Every month our Emergency Response Division provides scientific expertise and services to the U.S. Coast Guard on everything from running oil spill trajectories to model where the spill may spread, to possible effects on wildlife and fisheries and estimates on how long the oil may stay in the environment.
This month OR&R responded to seven incidents in September, including oil discharges, grounded vessels, and other pollution-related incidents.
Here are some of September's notable incidents:
Fishing Vessel Spills Oil in Greater Farallones Marine Sanctuary
On Sept. 16, staff from the Greater Farallones National Marine Sanctuary contacted NOAA to request trajectory support for a reported diesel spill in Bodega Harbor, California.
Roughly 200 to 300 gallons of diesel fuel may have discharged from the fishing vessel Barbara Maria during a tank-to-tank transfer the previous evening. The Coast Guard observed a scattered sheen in other areas of Bodega Harbor and requested information on the oil fate and transport.
Sinking Vessel in Ilwaco Marina, Washington
On Sept. 16, the U.S. Coast Guard notified NOAA of a 50-foot commercial vessel that was sinking in Ilwaco Marina, Washington.The Laura Marina had about 600 gallons of red-dye diesel on board at the time of the incident. Responders contained the spill with pollution boom, plugged the tank vents, and refloated the vessel.
The cause of the incident remains under investigation. The vessel was salvaged and the final spill volume has yet to be determined.
Chemical Spill at U.S. Steel Corporation Midwest near Portage, Indiana

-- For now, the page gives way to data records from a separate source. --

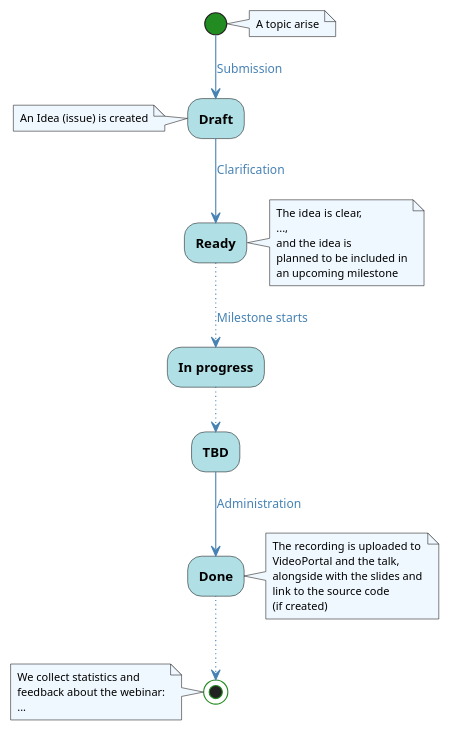
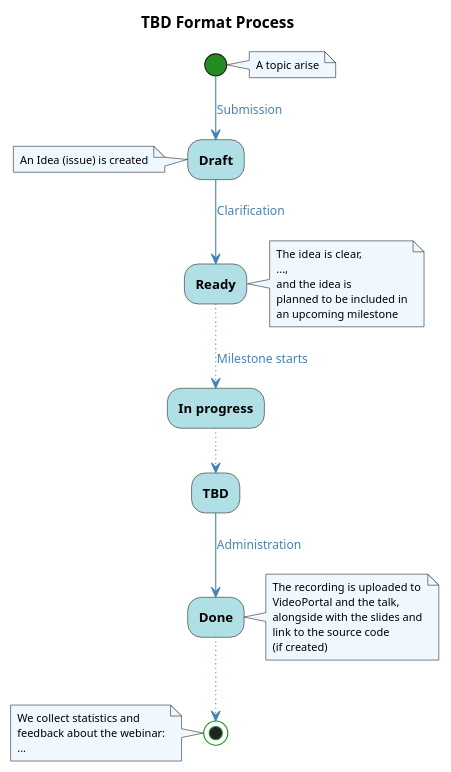
The diagram in docs/uml/process-placeholder.puml (Idea-Pool/topics), drawn with PlantUML before and after one commit. The commit also changed 15 other files, not shown here.

Commit message:
Added diagram titles

```diff
--- a/docs/uml/process-placeholder.puml
+++ b/docs/uml/process-placeholder.puml
@@ -1,55 +1,67 @@
-@startuml TBD Format Process
+@startuml
+
+title TBD Format Process
 
 skinparam defaultFontName Ubuntu Light
 skinparam backgroundColor transparent
 
 skinparam activity {
     BackgroundColor PowderBlue
     StartColor ForestGreen
     EndColor ForestGreen
     FontStyle bold
 }
 
 skinparam arrow {
     Color SteelBlue
     FontColor SteelBlue
 }
 
 skinparam note {
     BackgroundColor AliceBlue
     FontSize 10
 }
 
 note right
     A topic arise
 end note
+
 (*) -->[Submission] Draft
+
 note left
     An Idea (issue) is created
 end note
+
 -->[Clarification] Ready
+
 note right
     The idea is clear,
     ...,
     and the idea is
     planned to be included in
     an upcoming milestone
 end note
+
 ..>[Milestone starts] In progress
+
 ..>TBD
+
 -->[Administration] Done
+
 note right
     The recording is uploaded to
     VideoPortal and the talk,
     alongside with the slides and
     link to the source code
     (if created)
 end note
+
 ..> (*)
+
 note left
     We collect statistics and
     feedback about the webinar:
     ...
 end note
 
 @enduml
```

On Sept. 27, NOAA was notified that an orange sludge-like substance was reportedly releasing intermittently from the U.S. Steel Corporation overnight and that morning near Portage, Indiana.
The Environmental Protection Agency, U.S. Coast Guard, and state responders on scene collected samples and secured the source of the release. NOAA provided clean-up recommendations remotely for what was expected to be an iron sludge spill.
Here is the complete list of last month’s incidents, click on the links to find out more: